┌──
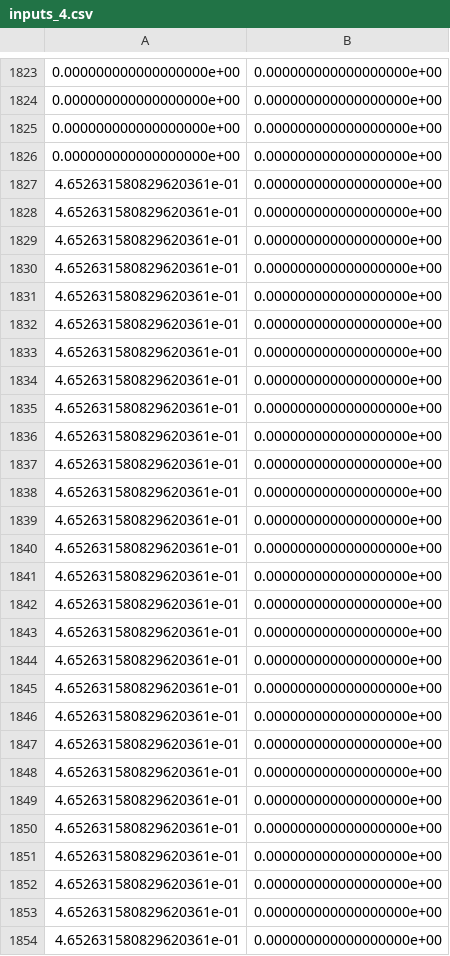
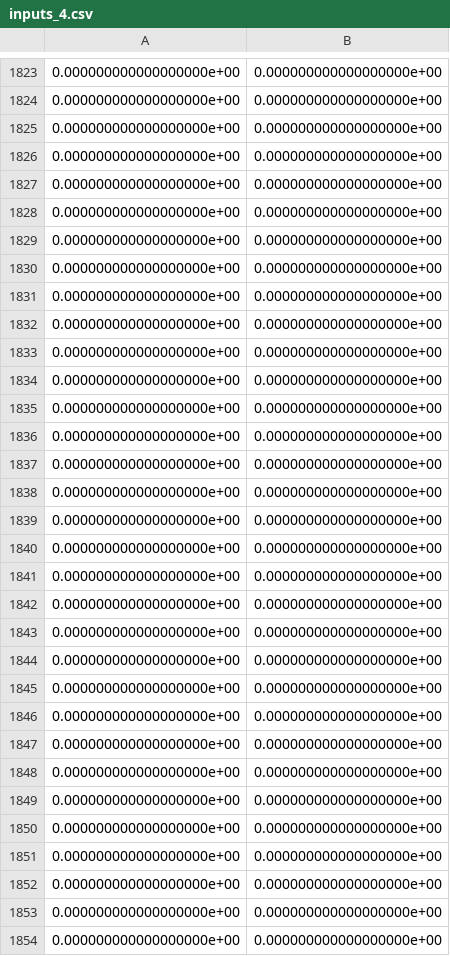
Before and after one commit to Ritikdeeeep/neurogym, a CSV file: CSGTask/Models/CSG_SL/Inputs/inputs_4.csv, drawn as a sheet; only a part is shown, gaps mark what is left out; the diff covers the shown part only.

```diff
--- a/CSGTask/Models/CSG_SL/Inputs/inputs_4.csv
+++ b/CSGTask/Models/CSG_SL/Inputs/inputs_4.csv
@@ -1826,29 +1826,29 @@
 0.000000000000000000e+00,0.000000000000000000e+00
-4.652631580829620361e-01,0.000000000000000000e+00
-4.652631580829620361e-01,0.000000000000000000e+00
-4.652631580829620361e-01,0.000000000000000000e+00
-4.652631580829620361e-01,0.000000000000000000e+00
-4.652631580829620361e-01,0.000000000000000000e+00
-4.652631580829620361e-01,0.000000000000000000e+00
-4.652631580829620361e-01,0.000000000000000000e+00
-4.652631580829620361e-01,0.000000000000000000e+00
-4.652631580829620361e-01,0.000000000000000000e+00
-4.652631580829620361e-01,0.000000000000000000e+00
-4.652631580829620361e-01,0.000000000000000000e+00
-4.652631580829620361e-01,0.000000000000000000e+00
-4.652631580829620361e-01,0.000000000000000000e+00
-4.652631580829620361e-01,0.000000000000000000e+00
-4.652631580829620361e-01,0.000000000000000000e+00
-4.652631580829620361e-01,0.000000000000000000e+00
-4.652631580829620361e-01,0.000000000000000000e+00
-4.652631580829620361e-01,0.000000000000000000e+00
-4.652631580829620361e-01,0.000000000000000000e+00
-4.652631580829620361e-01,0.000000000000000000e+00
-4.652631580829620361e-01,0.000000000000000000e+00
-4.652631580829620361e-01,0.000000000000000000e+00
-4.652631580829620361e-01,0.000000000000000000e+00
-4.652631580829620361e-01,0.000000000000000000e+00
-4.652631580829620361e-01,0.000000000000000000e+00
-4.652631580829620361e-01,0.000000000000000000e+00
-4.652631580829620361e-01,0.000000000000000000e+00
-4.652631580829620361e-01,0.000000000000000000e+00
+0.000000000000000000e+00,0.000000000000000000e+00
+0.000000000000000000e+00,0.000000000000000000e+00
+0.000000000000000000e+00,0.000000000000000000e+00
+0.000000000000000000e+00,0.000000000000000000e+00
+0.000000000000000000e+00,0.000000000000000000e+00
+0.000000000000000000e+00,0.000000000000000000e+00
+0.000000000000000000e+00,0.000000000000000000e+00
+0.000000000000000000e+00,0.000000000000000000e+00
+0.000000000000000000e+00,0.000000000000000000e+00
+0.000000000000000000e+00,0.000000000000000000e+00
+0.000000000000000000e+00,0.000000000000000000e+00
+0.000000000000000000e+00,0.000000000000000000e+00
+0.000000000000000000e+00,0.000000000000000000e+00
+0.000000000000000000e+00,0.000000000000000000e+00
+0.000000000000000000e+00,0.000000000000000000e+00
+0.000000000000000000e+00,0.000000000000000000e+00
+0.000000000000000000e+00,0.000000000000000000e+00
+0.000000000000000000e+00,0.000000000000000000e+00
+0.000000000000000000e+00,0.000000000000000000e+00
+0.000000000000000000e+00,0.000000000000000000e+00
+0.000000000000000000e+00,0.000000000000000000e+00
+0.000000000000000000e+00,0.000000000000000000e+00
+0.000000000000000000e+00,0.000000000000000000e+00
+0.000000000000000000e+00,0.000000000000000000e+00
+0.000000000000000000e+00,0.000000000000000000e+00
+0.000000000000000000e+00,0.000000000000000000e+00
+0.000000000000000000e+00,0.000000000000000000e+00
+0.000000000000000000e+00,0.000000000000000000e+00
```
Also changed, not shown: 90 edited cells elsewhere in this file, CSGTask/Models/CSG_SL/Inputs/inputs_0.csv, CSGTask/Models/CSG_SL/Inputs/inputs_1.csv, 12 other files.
└──
Where a line above contains the word "Models", copy that line.

Before and after one commit to Ritikdeeeep/neurogym, a CSV file: CSGTask/Models/CSG_SL/Inputs/inputs_4.csv, drawn as a sheet; only a part is shown, gaps mark what is left out; the diff covers the shown part only.
--- a/CSGTask/Models/CSG_SL/Inputs/inputs_4.csv
+++ b/CSGTask/Models/CSG_SL/Inputs/inputs_4.csv
Also changed, not shown: 90 edited cells elsewhere in this file, CSGTask/Models/CSG_SL/Inputs/inputs_0.csv, CSGTask/Models/CSG_SL/Inputs/inputs_1.csv, 12 other files.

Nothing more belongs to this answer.